Investors Avoiding SPY’s Concentrated Holdings Lost Big in 2023

Investors Avoiding SPY’s Concentrated Holdings Lost Big in 2023

The S&P 500 ETF beat its equal-weighted counterpart by 15 points. But can it last?

Reviewed by: Kent Thune
Edited by: Ron Day

As growth-hungry investors piled into Big Tech stocks—the movers behind the S&P 500’s earnings this year—many investors who bet against the highly concentrated index have been left in the dust. 

The top 10 holdings of the $414 billion SPDR S&P 500 ETF Trust (SPY), which tracks the S&P 500 index, made up 28% of the portfolio as of the end of October—that’s higher than SPY’s yearly average for every one of the past two decades, according to Morningstar Direct. 

The overall picture for earnings and returns is similar. State Street Global Advisors predicts the Magnificent Seven stocks, which comprise most of the S&P 500’s 10 largest stocks, will generate more than 100% of the index’s earnings growth in 2023.  
Meaning, if SPDR’s predictions for the rest of the year pan out, the S&P 500 minus the Magnificent Seven—Facebook parent Meta Platforms Inc., Apple Inc., Microsoft Corp., Inc., Alphabet Inc., Tesla Inc. and Nvidia Corp.—would show declining earnings in 2023.  

According to Morningstar Direct, SPY returned 10.6% through the end of October, while the fund’s top 10 holdings contributed 11% to the fund’s returns.
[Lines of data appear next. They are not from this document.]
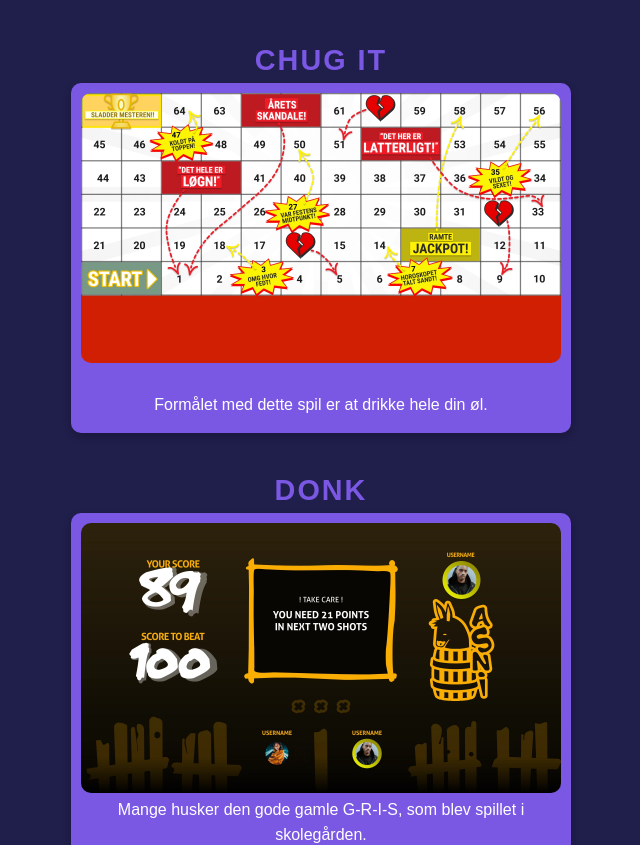
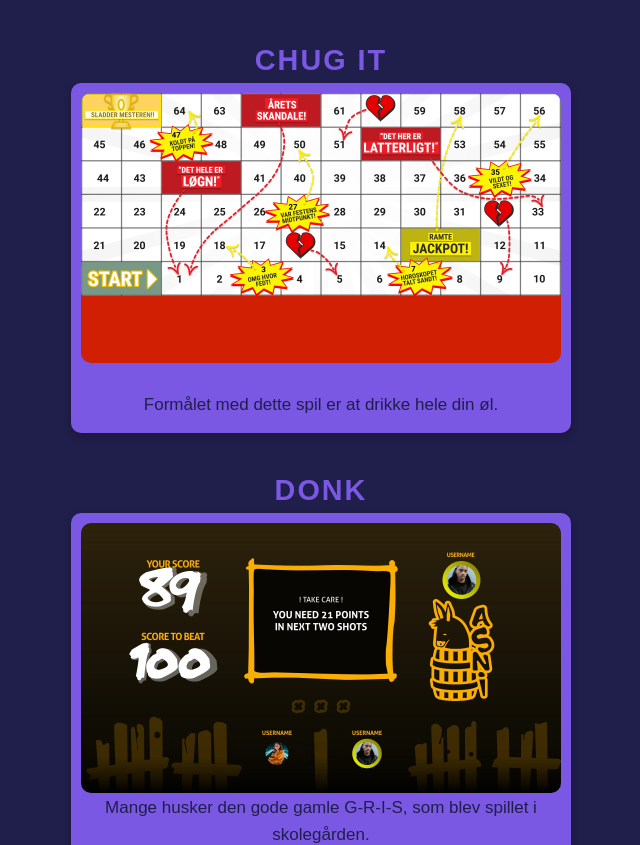
Before and after one commit to NikolineSchmidt/skor, a plain HTML site: page dart-regler.html in a window 1280 px wide. Shown: the part 107-952 px from the top of the page, without its empty margins (319-959 px from the left). Drawn offline with Linux system fonts and the light colour scheme.

Commit message:
fikset dart

```diff
--- a/css/dart-regler.css
+++ b/css/dart-regler.css
@@ -88,24 +88,41 @@ h1 {
     left: 0;
     width: 100%;
     text-align: center; /* Centrerer teksten horisontalt */
-    color: #fff; /* Tekstfarve */
+    color: #201e4b; /* Tekstfarve */
     padding: 5px 10px; /* Giver lidt plads omkring teksten */
     border-radius: 5px; /* Tilføjer afrundede hjørner, hvis relevant */
     white-space: normal; /* Tillader tekstombrydning */
     word-wrap: break-word; /* Bryder ord, hvis de er for lange */
     overflow: visible; /* Lader teksten vises fuldt ud */
+    font-size: 17px;
 }
 
 
-/* Bagsiden af kortet */
 .flip-card-back {
-    background-color: #7a58e4;
-    color: #fff;
+    background-color: #7a58e4; /* Baggrundsfarve */
+    color: #ffffff; /* Tekstfarve */
     border-radius: 10px;
-    transform: rotateY(180deg);
-    padding: 20px;
-    font-size: 1rem;
-    overflow-y: auto;
+    box-shadow: 0 4px 8px rgba(0, 0, 0, 0.2);
+    display: flex;
+    flex-direction: column; /* Justerer indhold i en kolonne */
+    justify-content: center;
+    align-items: center;
+    padding: 20px; /* Tilføj plads omkring teksten */
+    backface-visibility: hidden;
+    transform: rotateY(180deg); /* Bagsidens rotation */
+    overflow-y: auto; /* Giver scroll, hvis teksten er for lang */
+}
+
+.flip-card-back ul {
+    list-style: disc; /* Punkter foran teksten */
+    padding-left: 20px; /* Indrykning for lister */
+    margin: 0;
+    line-height: 1.5; /* Gør teksten mere luftig */
+    text-align: left; /* Venstrestillet tekst for bedre læsning */
+}
+
+.flip-card-back li {
+    margin-bottom: 10px; /* Plads mellem punkter */
 }
 
 /* Styling af titlerne */
--- a/dart-regler.html
+++ b/dart-regler.html
@@ -68,9 +68,9 @@
                 </div>
             </div>
 
-            <!-- Flip Card 4: MINE SWEEPER -->
+            <!-- Flip Card 4: MINE-SWEEPER -->
             <div class="flip-card">
-                <h2>MINE SWEEPER</h2>
+                <h2>MINE-SWEEPER</h2>
                 <div class="flip-card-inner">
                     <div class="flip-card-front">
                         <img src="img/minesweeper.webp" alt="mine sweeper Image">
```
If not for those stocks, the entire fund would have been down for the year.

RSP vs. SPY in 2024 

Investors are left trying to avoid this concentration out in the cold. The $39 billion Invesco S&P 500 Equal Weight ETF (RSP), which holds the same stocks as SPY but is weighted equally rather than by market cap, gained 4.8% year-to-date according to Morningstar. SPY rose 20.1% over the same period, causing the largest gap between the two since 2008, according to Bloomberg. 

Though undoubtedly impressive, the Magnificent Seven’s reign may not last forever. State Street analysis predicts the firms will make up just 27% of the S&P 500’s earnings growth in 2024, down from 100+% expected to be generated this year. 

Gabe Alpert is a former data reporter at with over seven years’ experience in financial journalism. He also previously contributed reporting and analysis to Barron’s Magazine, Investopedia and other publications.